Sceptics may view it as something that sounds good in theory, but may not stand the test of time with a coach who generally prefers to keep his rotation closer to seven players.
No matter which group is right, one thing is for certain: Calipari and the preseason No. 1 Wildcats have the college basketball world buzzing once again.
Unforeseen circumstances led to the UK boss’s decision to experiment with “platoons” – five players in, five players out at designated times – during the Wildcats’ Bahamas exhibition tour this summer. Junior center Willie Cauley-Stein, junior forward Alex Poythress and twin sophomore guards Andrew and Aaron Harrison – each projected as early entrants into the 2014 NBA Draft – all decided to return to Lexington for another season.
Suddenly, necessity became the mother of invention for Calipari. How could he find a way to blend all of that returning talent with another elite recruiting class while ensuring team chemistry remained strong?
“As soon as the twins said we're coming back, I went, ‘Oh, my gosh. What am I going to do?’” Calipari said. “Then I had to call the freshmen parents and those kids to tell them ‘I've got your back. You just keep training. This is going to work.’”

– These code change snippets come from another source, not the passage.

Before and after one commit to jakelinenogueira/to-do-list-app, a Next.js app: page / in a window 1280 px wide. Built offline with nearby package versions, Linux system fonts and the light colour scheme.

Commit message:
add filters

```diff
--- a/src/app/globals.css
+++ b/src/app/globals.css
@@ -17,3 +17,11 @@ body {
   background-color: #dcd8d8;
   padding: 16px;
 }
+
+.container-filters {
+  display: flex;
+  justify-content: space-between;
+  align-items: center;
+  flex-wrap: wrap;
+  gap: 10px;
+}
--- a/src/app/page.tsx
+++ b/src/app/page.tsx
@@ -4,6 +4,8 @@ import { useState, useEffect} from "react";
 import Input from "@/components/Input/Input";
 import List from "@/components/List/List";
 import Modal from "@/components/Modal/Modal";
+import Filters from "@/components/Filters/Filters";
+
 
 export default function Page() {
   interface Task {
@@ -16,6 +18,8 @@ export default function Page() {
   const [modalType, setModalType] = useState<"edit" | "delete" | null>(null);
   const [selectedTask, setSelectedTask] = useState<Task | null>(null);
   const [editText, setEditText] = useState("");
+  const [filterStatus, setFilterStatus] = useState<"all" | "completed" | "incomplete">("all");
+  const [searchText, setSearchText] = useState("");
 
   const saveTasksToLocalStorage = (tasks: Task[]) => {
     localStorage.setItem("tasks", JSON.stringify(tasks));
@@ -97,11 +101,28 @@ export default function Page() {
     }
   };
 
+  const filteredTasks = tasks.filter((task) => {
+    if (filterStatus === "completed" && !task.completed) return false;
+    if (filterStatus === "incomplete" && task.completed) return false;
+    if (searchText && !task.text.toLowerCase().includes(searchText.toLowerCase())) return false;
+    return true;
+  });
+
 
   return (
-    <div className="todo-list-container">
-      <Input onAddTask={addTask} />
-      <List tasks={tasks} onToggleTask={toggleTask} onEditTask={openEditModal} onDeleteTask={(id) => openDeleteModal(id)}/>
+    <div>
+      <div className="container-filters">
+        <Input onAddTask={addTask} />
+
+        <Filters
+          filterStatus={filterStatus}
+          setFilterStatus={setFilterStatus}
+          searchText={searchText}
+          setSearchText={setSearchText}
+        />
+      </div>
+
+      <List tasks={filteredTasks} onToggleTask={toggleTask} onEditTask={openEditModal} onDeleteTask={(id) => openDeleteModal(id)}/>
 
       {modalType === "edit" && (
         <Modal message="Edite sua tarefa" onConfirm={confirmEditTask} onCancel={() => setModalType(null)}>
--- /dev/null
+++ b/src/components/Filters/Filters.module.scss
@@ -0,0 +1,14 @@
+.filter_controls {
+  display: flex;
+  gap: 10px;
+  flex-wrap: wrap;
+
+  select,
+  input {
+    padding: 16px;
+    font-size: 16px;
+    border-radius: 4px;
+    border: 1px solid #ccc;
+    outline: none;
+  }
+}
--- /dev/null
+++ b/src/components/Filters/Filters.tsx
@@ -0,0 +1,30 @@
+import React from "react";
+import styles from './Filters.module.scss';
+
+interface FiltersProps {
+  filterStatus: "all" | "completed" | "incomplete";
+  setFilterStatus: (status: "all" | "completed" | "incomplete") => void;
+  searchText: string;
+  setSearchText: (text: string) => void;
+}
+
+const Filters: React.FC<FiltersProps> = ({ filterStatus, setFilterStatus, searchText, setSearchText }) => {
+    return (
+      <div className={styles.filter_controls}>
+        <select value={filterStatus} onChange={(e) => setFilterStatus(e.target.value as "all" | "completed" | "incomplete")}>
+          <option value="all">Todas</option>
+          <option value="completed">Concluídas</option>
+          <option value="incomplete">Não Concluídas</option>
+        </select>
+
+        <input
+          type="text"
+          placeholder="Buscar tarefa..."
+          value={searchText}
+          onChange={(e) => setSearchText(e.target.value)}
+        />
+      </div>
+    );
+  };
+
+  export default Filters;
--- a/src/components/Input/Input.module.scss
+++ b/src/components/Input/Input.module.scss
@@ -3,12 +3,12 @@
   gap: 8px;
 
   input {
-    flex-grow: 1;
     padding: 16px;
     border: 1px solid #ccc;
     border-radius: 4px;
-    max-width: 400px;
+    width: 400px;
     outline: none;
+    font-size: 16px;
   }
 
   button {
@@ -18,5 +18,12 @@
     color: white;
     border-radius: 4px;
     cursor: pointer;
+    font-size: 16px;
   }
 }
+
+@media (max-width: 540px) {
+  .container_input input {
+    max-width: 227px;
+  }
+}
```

It did. Perhaps even better than the UK boss could have even envisioned when the Cats went 5-1 against foreign professional squads in the Bahamas. An experiment turned into a mission. Calipari now views it as an opportunity for a “watershed moment” in the sport.
“I'm not doing this to be a genius. That's not why I'm doing it,” Calipari said during UK’s recent media day. “I have never done this before. If I was worried about me, we'd play seven guys. Do you know how good those seven would be?
“Well, (what if) your son is one of the three not playing? You should play 10, two-platoon… What I'm doing is what's right for these kids. Will it change? Will it morph into something else? Probably will. But right now all I know (is) I'm trying to make sure that I'm taking care of every one of these kids. That they're eating first. This is the best solution that I could come up with, and I racked my brain, how do I do this and make sure none of those kids are left behind?”
UK’s Willie Cauley-Stein elevated for a dunk over Marcus Lee during the Big Blue Madness scrimmage. (Scout Photo by Jeff Drummond.)
An embarrassment of riches forced Calipari’s hand. The Cats looked strong in the Bahamas without an injured Cauley-Stein, a 7-footer and one of the best defenders in the country, and signee Trey Lyles, a national Top 10 recruit who was recovering from an illness.
With both healthy and adding to the talent pool now, Calipari jokes that he should be receiving paychecks for coaching two teams. Some national basketball observers say that’s not too far from the truth. Kentucky’s second platoon, no matter who winds up being part of it, could potentially be viewed as a Top 25 team and a contender in many conferences.
Perhaps thanks to the successful exhibition trip, the Cats seem to have fully bought into the platoon concept.
“We’re all going to buy in because we see that coach actually cares about us, wants the best for us, and wants to win,” said Aaron Harrison. “Not many people care about you as much as coach does, so once you see someone that cares about you so much, you want buy into what he does.”
“We really liked it (in the Bahamas),” said freshman center/forward Karl-Anthony Towns, Scout’s No. 4 prospect in the Class of 2014 and a player who would have likely received 30-35 minutes per game had Cauley-Stein or Poythress moved on to the pro level. “At the end of the day, we’re all here to just try to do everything we can to try to win as many games as possible.”
“I think everyone on the team thinks it can work,” Poythress added.
Initially, sophomore center Dakari Johnson wasn’t so sure.
“But in the Bahamas, it worked perfectly fine,” he said. “When you’re out there, you can go all-out in the minutes that you get. Knowing that you have a backup so you can go all-out is a good feeling.”
There are some caveats. Calipari said if a player or two clearly separate themselves from the pack and demonstrate that they need to be on the floor for longer than 20 minutes a game, he'll have to adjust his plan. He also notes that time-and-score situations will lead to some mixing and matching, especially end-game scenarios where he needs his best five free throw shooters on the floor.
Calipari knows there will be more naysayers along the way.
“I'm just on a mission to make it work because I'm hearing all the reasons you can't do it,” he said. “You can't do this, that, and the issue for our guys is can they keep the clutter away?”
He credited a former Duke standout, ESPN analyst Jay Bilas, for helping him prepare the team for what they might hear from the outside this season.
“Jay Bilas gave a great talk to our guys about understand that it's coming,” Calipari said. “He said we in the media, that's what we do. So what we're going to do is pit you against him. Who is better? He should be playing, he's not. Well, why would these three say you're better and these three say he's better? What about this big guy versus that big guy? What about if he was only doing this? Oh, he needs to play 30 minutes to show his game. It's coming.”